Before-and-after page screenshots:
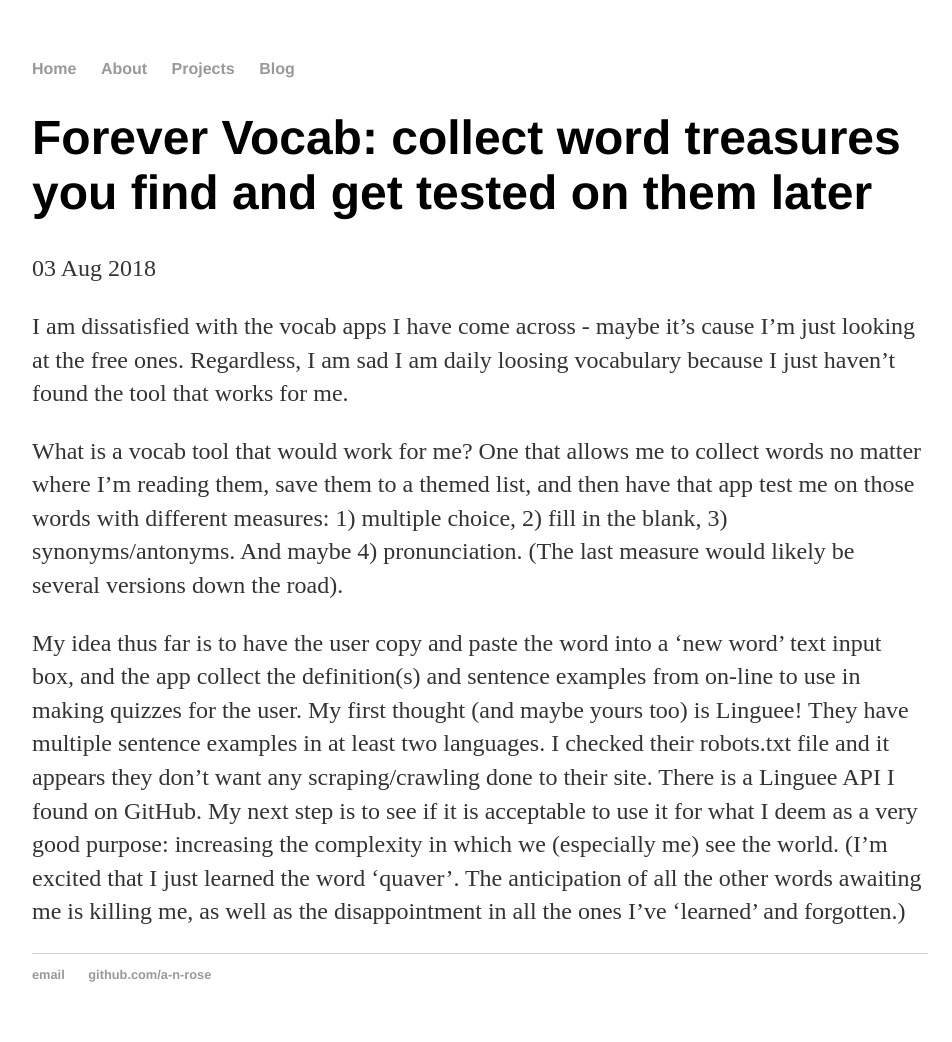
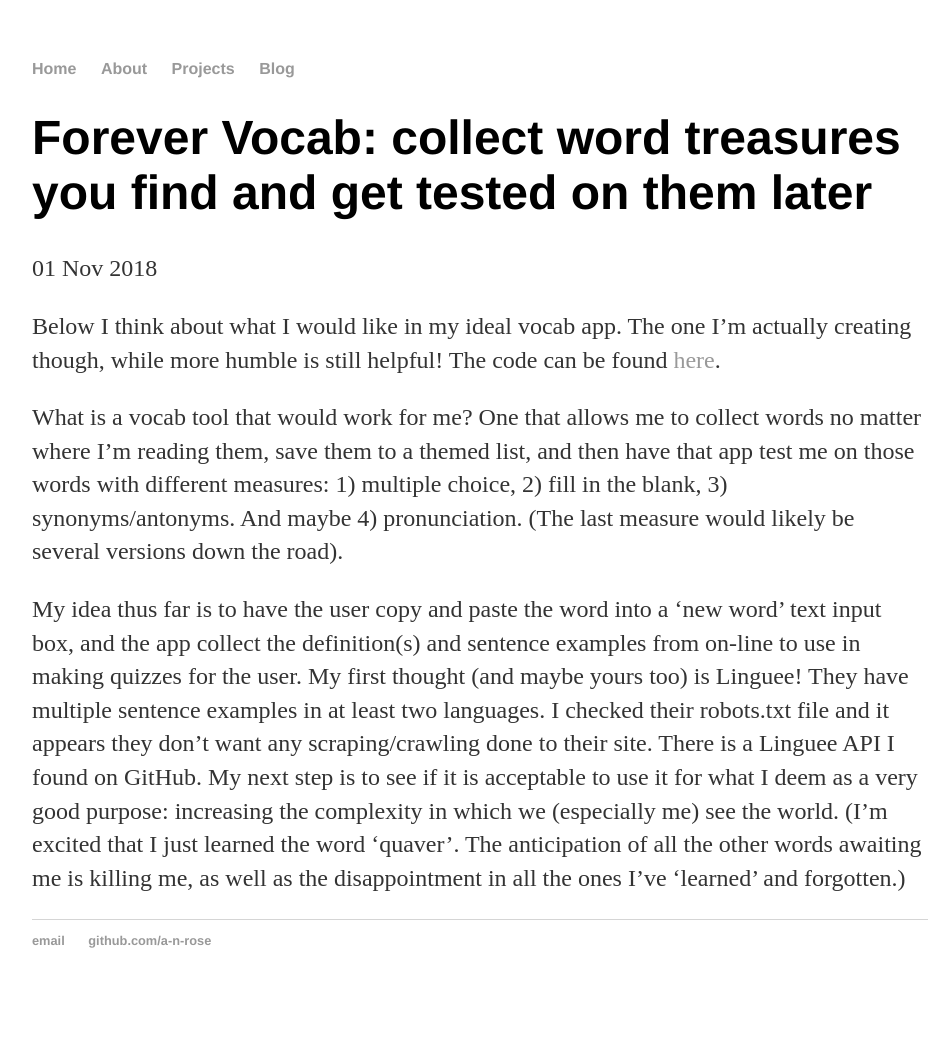
Before and after one commit to a-n-rose/a-n-rose.github.io, a Jekyll site: the page built from _posts/2018-08-03-vocampany.md, in a window 1280 px wide. Shown: the whole page, without its empty margins (160-1112 px from the left). Built offline with Jekyll 4.4.1, drawn with Linux system fonts in a browser that asks for light colours; after the commit the page ends 1008 px from its top, so only the background shows below that.

Commit message:
updated vocab app post (dates are off... I'll fix that eventually)

```diff
--- a/_posts/2018-08-03-vocampany.md
+++ b/_posts/2018-08-03-vocampany.md
@@ -1,10 +1,10 @@
 ---
 layout: post
 title: "Forever Vocab: collect word treasures you find and get tested on them later"
-date: 2018-08-03
+date: 2018-11-01
 ---
 
-I am dissatisfied with the vocab apps I have come across - maybe it's cause I'm just looking at the free ones. Regardless, I am sad I am daily loosing vocabulary because I just haven't found the tool that works for me.
+Below I think about what I would like in my ideal vocab app. The one I'm actually creating though, while more humble is still helpful! The code can be found <a href="https://github.com/a-n-rose/Vocab-Collector-and-Tester">here</a>.
 
 What is a vocab tool that would work for me? One that allows me to collect words no matter where I'm reading them, save them to a themed list, and then have that app test me on those words with different measures: 1) multiple choice, 2) fill in the blank, 3) synonyms/antonyms. And maybe 4) pronunciation. (The last measure would likely be several versions down the road).
 
```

• [What you need to do] All records are to be reproduced exactly; the pictures are to be omitted.

• [Response to this task]
Before and after one commit to a-n-rose/a-n-rose.github.io, a Jekyll site: the page built from _posts/2018-08-03-vocampany.md, in a window 1280 px wide. Shown: the whole page, without its empty margins (160-1112 px from the left). Built offline with Jekyll 4.4.1, drawn with Linux system fonts in a browser that asks for light colours; after the commit the page ends 1008 px from its top, so only the background shows below that.

Commit message:
updated vocab app post (dates are off... I'll fix that eventually)

```diff
--- a/_posts/2018-08-03-vocampany.md
+++ b/_posts/2018-08-03-vocampany.md
@@ -1,10 +1,10 @@
 ---
 layout: post
 title: "Forever Vocab: collect word treasures you find and get tested on them later"
-date: 2018-08-03
+date: 2018-11-01
 ---
 
-I am dissatisfied with the vocab apps I have come across - maybe it's cause I'm just looking at the free ones. Regardless, I am sad I am daily loosing vocabulary because I just haven't found the tool that works for me.
+Below I think about what I would like in my ideal vocab app. The one I'm actually creating though, while more humble is still helpful! The code can be found <a href="https://github.com/a-n-rose/Vocab-Collector-and-Tester">here</a>.
 
 What is a vocab tool that would work for me? One that allows me to collect words no matter where I'm reading them, save them to a themed list, and then have that app test me on those words with different measures: 1) multiple choice, 2) fill in the blank, 3) synonyms/antonyms. And maybe 4) pronunciation. (The last measure would likely be several versions down the road).
 
```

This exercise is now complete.